Attributing Images: essential elements
The following list will help you to attribute an image or visual media source for presentations, papers, or other formats that do not require a specific publication style.
Try to include the following elements in your attribution
- the creator of the work
- the title of the work
- the year(s) when it was composed/completed
- the materials involved in creating the work
- the institution that houses the work
- the date the image of the work was retrieved
- the website from which the image of the work was retrieved (include a hyperlink if the format allows).
Examples for some of the most common instances where attribution might be nessesary.
- Don't attribute an image to Google Images, look for attribution information on the page that actually hosts the image to provide the essential elements listed above
- The Creative Commons status of the image (and a link to the Creative Commons license page provided by the creator if the format allows) should be included.
- The Creative Commons status of a Flickr image is usually located to the right of the image under the “License” header.
- Creative Commons images may be found on a number of websites, see the information on restricted licensing for more information

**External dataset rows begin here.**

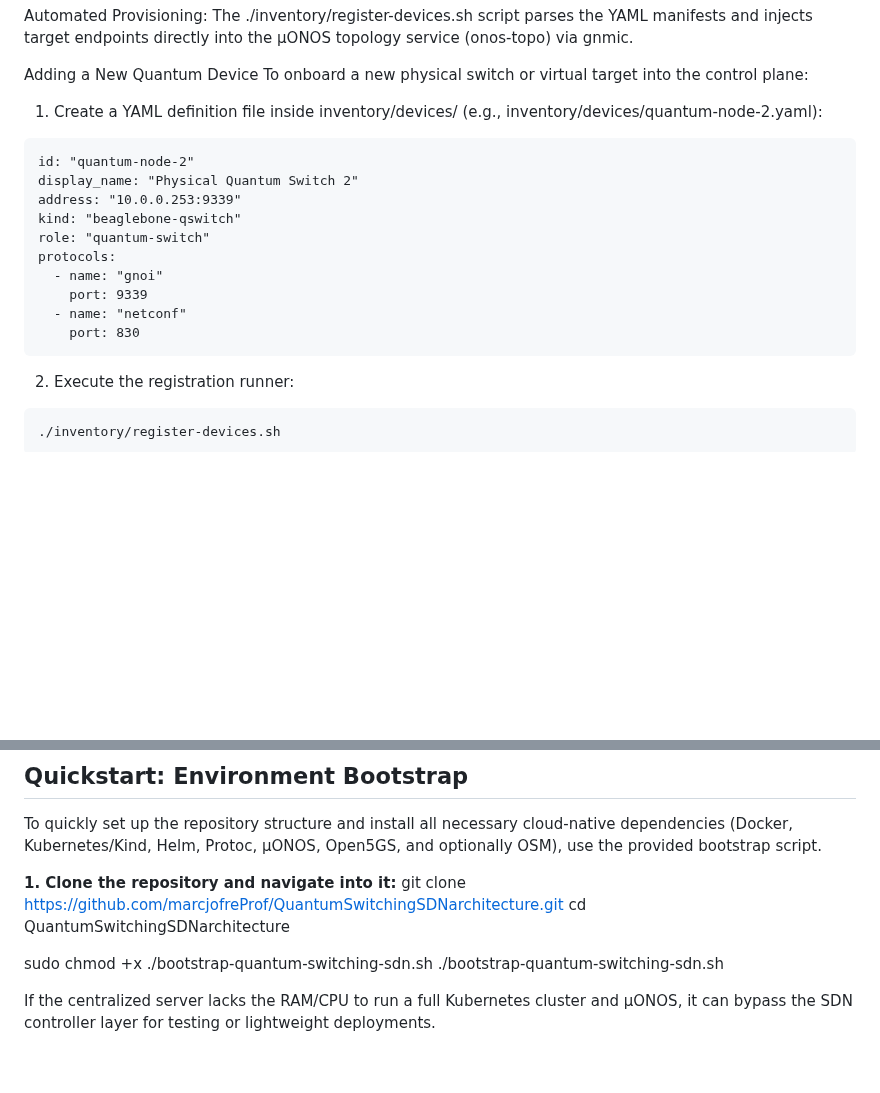
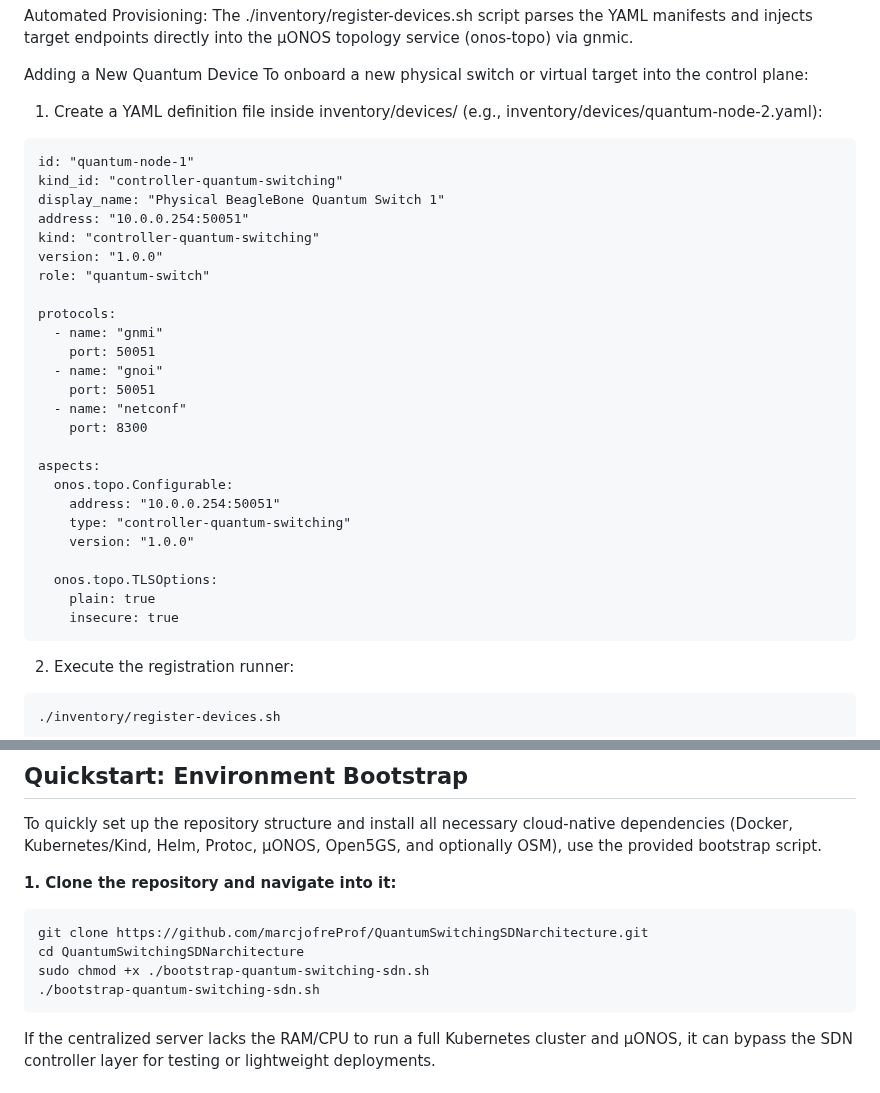
Before and after one commit to marcjofreProf/QuantumSwitchingSDNarchitecture, a Markdown page: README.md, 2 parts joined by grey strips. Drawn GitHub-style; blank space fills up the shorter version.

Commit message:
Revise YAML definition for quantum switch in README
Updated YAML configuration details for quantum switch, including new fields and protocol ports.

````diff
--- a/README.md
+++ b/README.md
@@ -57,16 +57,31 @@ To onboard a new physical switch or virtual target into the control plane:
 
 1. Create a YAML definition file inside inventory/devices/ (e.g., inventory/devices/quantum-node-2.yaml):
 ```text
-id: "quantum-node-2"
-display_name: "Physical Quantum Switch 2"
-address: "10.0.0.253:9339"
-kind: "beaglebone-qswitch"
+id: "quantum-node-1"
+kind_id: "controller-quantum-switching"
+display_name: "Physical BeagleBone Quantum Switch 1"
+address: "10.0.0.254:50051"
+kind: "controller-quantum-switching"
+version: "1.0.0"
 role: "quantum-switch"
+
 protocols:
+  - name: "gnmi"
+    port: 50051
   - name: "gnoi"
-    port: 9339
+    port: 50051
   - name: "netconf"
-    port: 830
+    port: 8300
+
+aspects:
+  onos.topo.Configurable:
+    address: "10.0.0.254:50051"
+    type: "controller-quantum-switching"
+    version: "1.0.0"
+
+  onos.topo.TLSOptions:
+    plain: true
+    insecure: true
 ```
 
 2. Execute the registration runner:
@@ -85,11 +100,12 @@ gnmic -a localhost:30150 --skip-verify get --path /interfaces/interface
 To quickly set up the repository structure and install all necessary cloud-native dependencies (Docker, Kubernetes/Kind, Helm, Protoc, µONOS, Open5GS, and optionally OSM), use the provided bootstrap script.
 
 **1. Clone the repository and navigate into it:**
+```bash
 git clone https://github.com/marcjofreProf/QuantumSwitchingSDNarchitecture.git
 cd QuantumSwitchingSDNarchitecture
-
 sudo chmod +x ./bootstrap-quantum-switching-sdn.sh
 ./bootstrap-quantum-switching-sdn.sh
+```
 
 If the centralized server lacks the RAM/CPU to run a full Kubernetes cluster and µONOS, it can bypass the SDN controller layer for testing or lightweight deployments.
 
````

- The rules above were created with the intention of providing basic citation information. There is no official set of rules for citing works found and/or composed on the internet
- Cosistency is important, bear in mind that the primary purpose of citing references is to help a reader/viewer find the original sources.

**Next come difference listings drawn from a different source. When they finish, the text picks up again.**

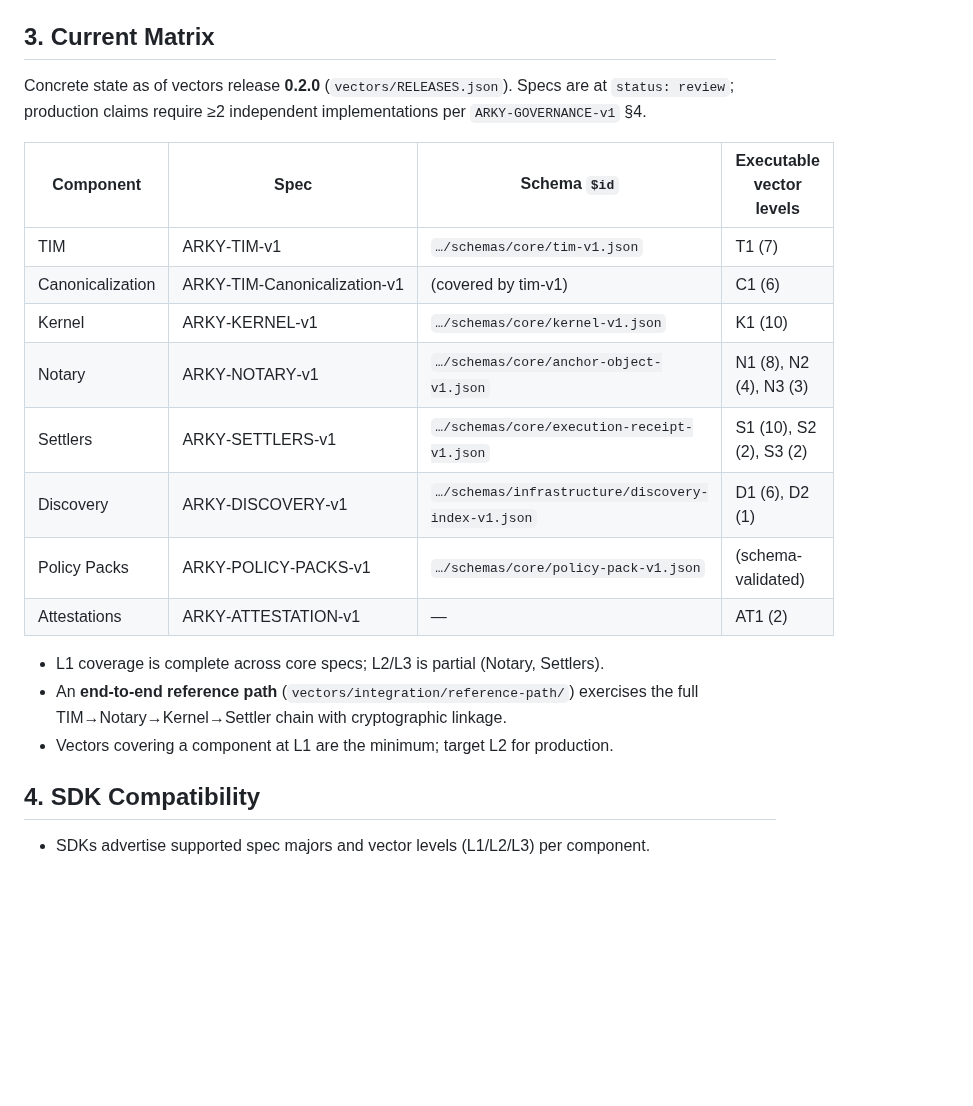
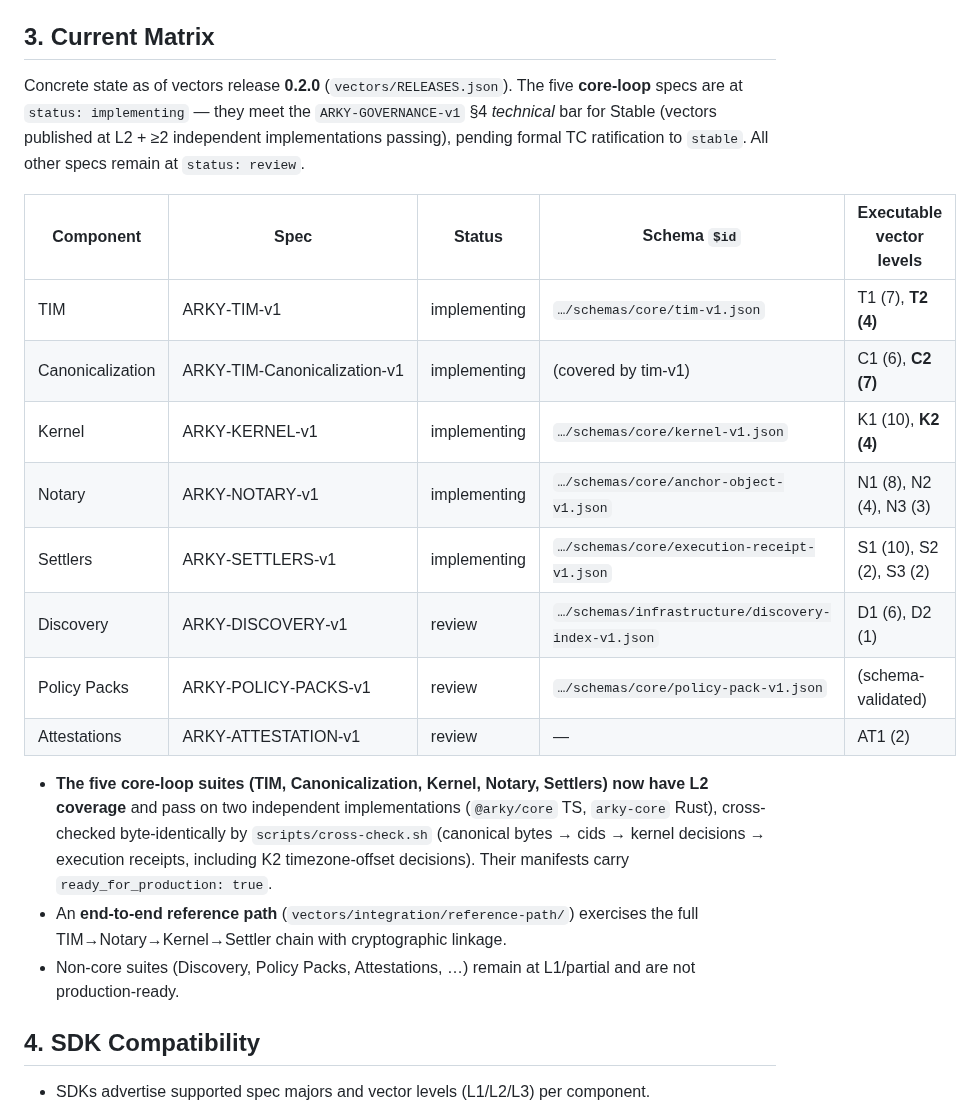
Before and after one commit to arky-foundation/arky.foundation, a Markdown page: governance/ARKY-COMPAT-MATRIX-v1.md, the part around the change. Drawn GitHub-style; blank space fills up the shorter version.

Commit message:
docs(compat): update matrix for implementing

```diff
--- a/governance/ARKY-COMPAT-MATRIX-v1.md
+++ b/governance/ARKY-COMPAT-MATRIX-v1.md
@@ -30,25 +30,33 @@ versions and supported ranges across specs, SDKs, registries, and vectors.
 
 ## 3. Current Matrix
 
-Concrete state as of vectors release **0.2.0** (`vectors/RELEASES.json`). Specs
-are at `status: review`; production claims require ≥2 independent implementations
-per `ARKY-GOVERNANCE-v1` §4.
+Concrete state as of vectors release **0.2.0** (`vectors/RELEASES.json`). The
+five **core-loop** specs are at `status: implementing` — they meet the
+`ARKY-GOVERNANCE-v1` §4 *technical* bar for Stable (vectors published at L2 +
+≥2 independent implementations passing), pending formal TC ratification to
+`stable`. All other specs remain at `status: review`.
 
-| Component | Spec | Schema `$id` | Executable vector levels |
-|---|---|---|---|
-| TIM | ARKY‑TIM‑v1 | `…/schemas/core/tim-v1.json` | T1 (7) |
-| Canonicalization | ARKY‑TIM‑Canonicalization‑v1 | (covered by tim-v1) | C1 (6) |
-| Kernel | ARKY‑KERNEL‑v1 | `…/schemas/core/kernel-v1.json` | K1 (10) |
-| Notary | ARKY‑NOTARY‑v1 | `…/schemas/core/anchor-object-v1.json` | N1 (8), N2 (4), N3 (3) |
-| Settlers | ARKY‑SETTLERS‑v1 | `…/schemas/core/execution-receipt-v1.json` | S1 (10), S2 (2), S3 (2) |
-| Discovery | ARKY‑DISCOVERY‑v1 | `…/schemas/infrastructure/discovery-index-v1.json` | D1 (6), D2 (1) |
-| Policy Packs | ARKY‑POLICY‑PACKS‑v1 | `…/schemas/core/policy-pack-v1.json` | (schema-validated) |
-| Attestations | ARKY‑ATTESTATION‑v1 | — | AT1 (2) |
+| Component | Spec | Status | Schema `$id` | Executable vector levels |
+|---|---|---|---|---|
+| TIM | ARKY‑TIM‑v1 | implementing | `…/schemas/core/tim-v1.json` | T1 (7), **T2 (4)** |
+| Canonicalization | ARKY‑TIM‑Canonicalization‑v1 | implementing | (covered by tim-v1) | C1 (6), **C2 (7)** |
+| Kernel | ARKY‑KERNEL‑v1 | implementing | `…/schemas/core/kernel-v1.json` | K1 (10), **K2 (4)** |
+| Notary | ARKY‑NOTARY‑v1 | implementing | `…/schemas/core/anchor-object-v1.json` | N1 (8), N2 (4), N3 (3) |
+| Settlers | ARKY‑SETTLERS‑v1 | implementing | `…/schemas/core/execution-receipt-v1.json` | S1 (10), S2 (2), S3 (2) |
+| Discovery | ARKY‑DISCOVERY‑v1 | review | `…/schemas/infrastructure/discovery-index-v1.json` | D1 (6), D2 (1) |
+| Policy Packs | ARKY‑POLICY‑PACKS‑v1 | review | `…/schemas/core/policy-pack-v1.json` | (schema-validated) |
+| Attestations | ARKY‑ATTESTATION‑v1 | review | — | AT1 (2) |
 
-- L1 coverage is complete across core specs; L2/L3 is partial (Notary, Settlers).
+- **The five core-loop suites (TIM, Canonicalization, Kernel, Notary, Settlers)
+  now have L2 coverage** and pass on two independent implementations
+  (`@arky/core` TS, `arky-core` Rust), cross-checked byte-identically by
+  `scripts/cross-check.sh` (canonical bytes → cids → kernel decisions →
+  execution receipts, including K2 timezone-offset decisions). Their manifests
+  carry `ready_for_production: true`.
 - An **end-to-end reference path** (`vectors/integration/reference-path/`)
   exercises the full TIM→Notary→Kernel→Settler chain with cryptographic linkage.
-- Vectors covering a component at L1 are the minimum; target L2 for production.
+- Non-core suites (Discovery, Policy Packs, Attestations, …) remain at L1/partial
+  and are not production-ready.
 
 ## 4. SDK Compatibility
 
```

- Always do your best to credit the creator of a work and follow the licensing terms that they may have proposed